PROVIDED DATA
-------
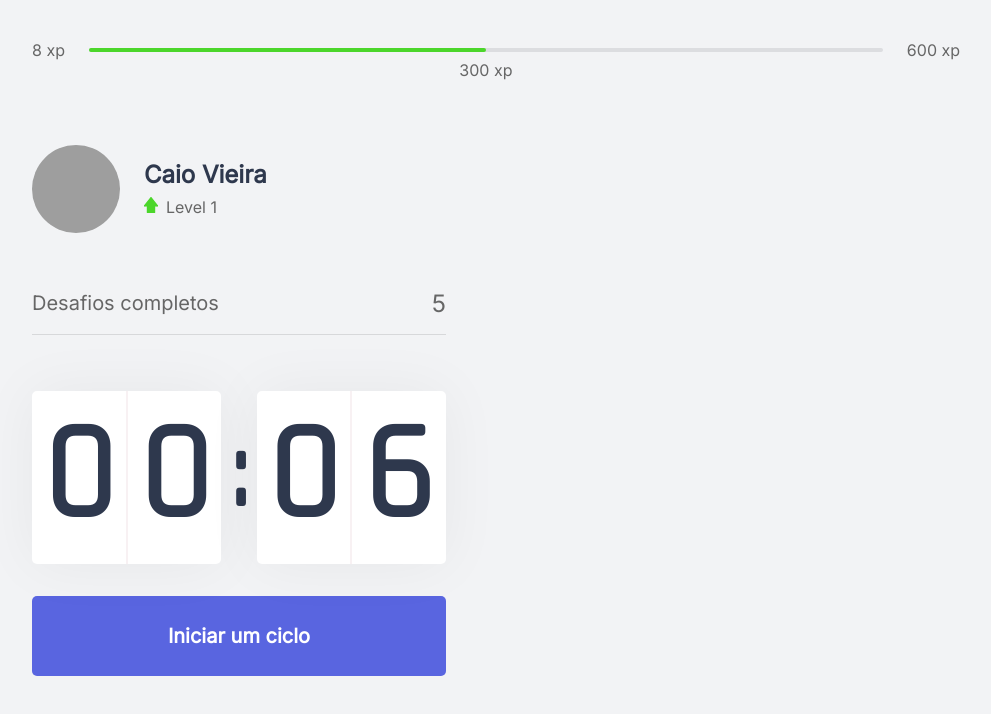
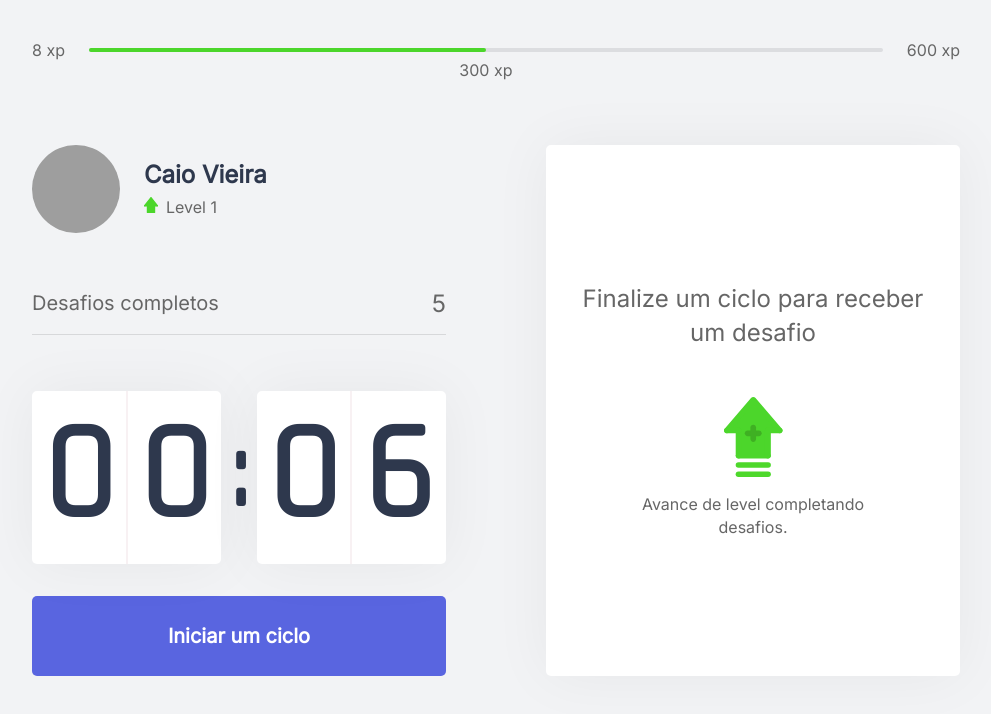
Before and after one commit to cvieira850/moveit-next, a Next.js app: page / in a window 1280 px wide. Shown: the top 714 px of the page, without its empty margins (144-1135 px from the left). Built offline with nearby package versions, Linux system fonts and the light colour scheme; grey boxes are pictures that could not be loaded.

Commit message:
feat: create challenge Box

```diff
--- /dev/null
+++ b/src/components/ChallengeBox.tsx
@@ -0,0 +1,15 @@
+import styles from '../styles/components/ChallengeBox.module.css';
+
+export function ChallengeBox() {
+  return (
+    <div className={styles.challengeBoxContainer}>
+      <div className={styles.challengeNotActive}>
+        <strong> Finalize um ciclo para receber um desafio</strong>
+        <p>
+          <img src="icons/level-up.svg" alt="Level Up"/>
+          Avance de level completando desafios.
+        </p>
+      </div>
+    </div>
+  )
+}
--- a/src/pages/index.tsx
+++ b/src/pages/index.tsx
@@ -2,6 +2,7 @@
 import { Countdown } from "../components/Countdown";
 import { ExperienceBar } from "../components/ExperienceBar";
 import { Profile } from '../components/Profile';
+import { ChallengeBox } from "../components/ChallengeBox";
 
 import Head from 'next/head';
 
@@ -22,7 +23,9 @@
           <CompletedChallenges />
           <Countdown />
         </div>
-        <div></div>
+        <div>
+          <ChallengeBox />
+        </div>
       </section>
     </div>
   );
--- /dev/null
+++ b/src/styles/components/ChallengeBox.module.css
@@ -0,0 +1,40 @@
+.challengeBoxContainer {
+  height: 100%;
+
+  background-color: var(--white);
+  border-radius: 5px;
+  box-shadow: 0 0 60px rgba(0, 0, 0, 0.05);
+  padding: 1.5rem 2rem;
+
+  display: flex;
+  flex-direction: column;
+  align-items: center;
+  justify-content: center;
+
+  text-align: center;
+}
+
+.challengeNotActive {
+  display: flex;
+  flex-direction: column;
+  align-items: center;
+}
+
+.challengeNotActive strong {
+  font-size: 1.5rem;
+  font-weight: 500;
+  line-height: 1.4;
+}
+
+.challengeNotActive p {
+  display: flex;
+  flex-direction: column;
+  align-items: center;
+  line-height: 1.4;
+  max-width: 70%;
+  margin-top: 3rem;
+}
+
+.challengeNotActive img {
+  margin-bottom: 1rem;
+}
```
-------
Please output all of the data exactly as given, omitting any images it holds.

Before and after one commit to cvieira850/moveit-next, a Next.js app: page / in a window 1280 px wide. Shown: the top 714 px of the page, without its empty margins (144-1135 px from the left). Built offline with nearby package versions, Linux system fonts and the light colour scheme; grey boxes are pictures that could not be loaded.

Commit message:
feat: create challenge Box

```diff
--- /dev/null
+++ b/src/components/ChallengeBox.tsx
@@ -0,0 +1,15 @@
+import styles from '../styles/components/ChallengeBox.module.css';
+
+export function ChallengeBox() {
+  return (
+    <div className={styles.challengeBoxContainer}>
+      <div className={styles.challengeNotActive}>
+        <strong> Finalize um ciclo para receber um desafio</strong>
+        <p>
+          <img src="icons/level-up.svg" alt="Level Up"/>
+          Avance de level completando desafios.
+        </p>
+      </div>
+    </div>
+  )
+}
--- a/src/pages/index.tsx
+++ b/src/pages/index.tsx
@@ -2,6 +2,7 @@
 import { Countdown } from "../components/Countdown";
 import { ExperienceBar } from "../components/ExperienceBar";
 import { Profile } from '../components/Profile';
+import { ChallengeBox } from "../components/ChallengeBox";
 
 import Head from 'next/head';
 
@@ -22,7 +23,9 @@
           <CompletedChallenges />
           <Countdown />
         </div>
-        <div></div>
+        <div>
+          <ChallengeBox />
+        </div>
       </section>
     </div>
   );
--- /dev/null
+++ b/src/styles/components/ChallengeBox.module.css
@@ -0,0 +1,40 @@
+.challengeBoxContainer {
+  height: 100%;
+
+  background-color: var(--white);
+  border-radius: 5px;
+  box-shadow: 0 0 60px rgba(0, 0, 0, 0.05);
+  padding: 1.5rem 2rem;
+
+  display: flex;
+  flex-direction: column;
+  align-items: center;
+  justify-content: center;
+
+  text-align: center;
+}
+
+.challengeNotActive {
+  display: flex;
+  flex-direction: column;
+  align-items: center;
+}
+
+.challengeNotActive strong {
+  font-size: 1.5rem;
+  font-weight: 500;
+  line-height: 1.4;
+}
+
+.challengeNotActive p {
+  display: flex;
+  flex-direction: column;
+  align-items: center;
+  line-height: 1.4;
+  max-width: 70%;
+  margin-top: 3rem;
+}
+
+.challengeNotActive img {
+  margin-bottom: 1rem;
+}
```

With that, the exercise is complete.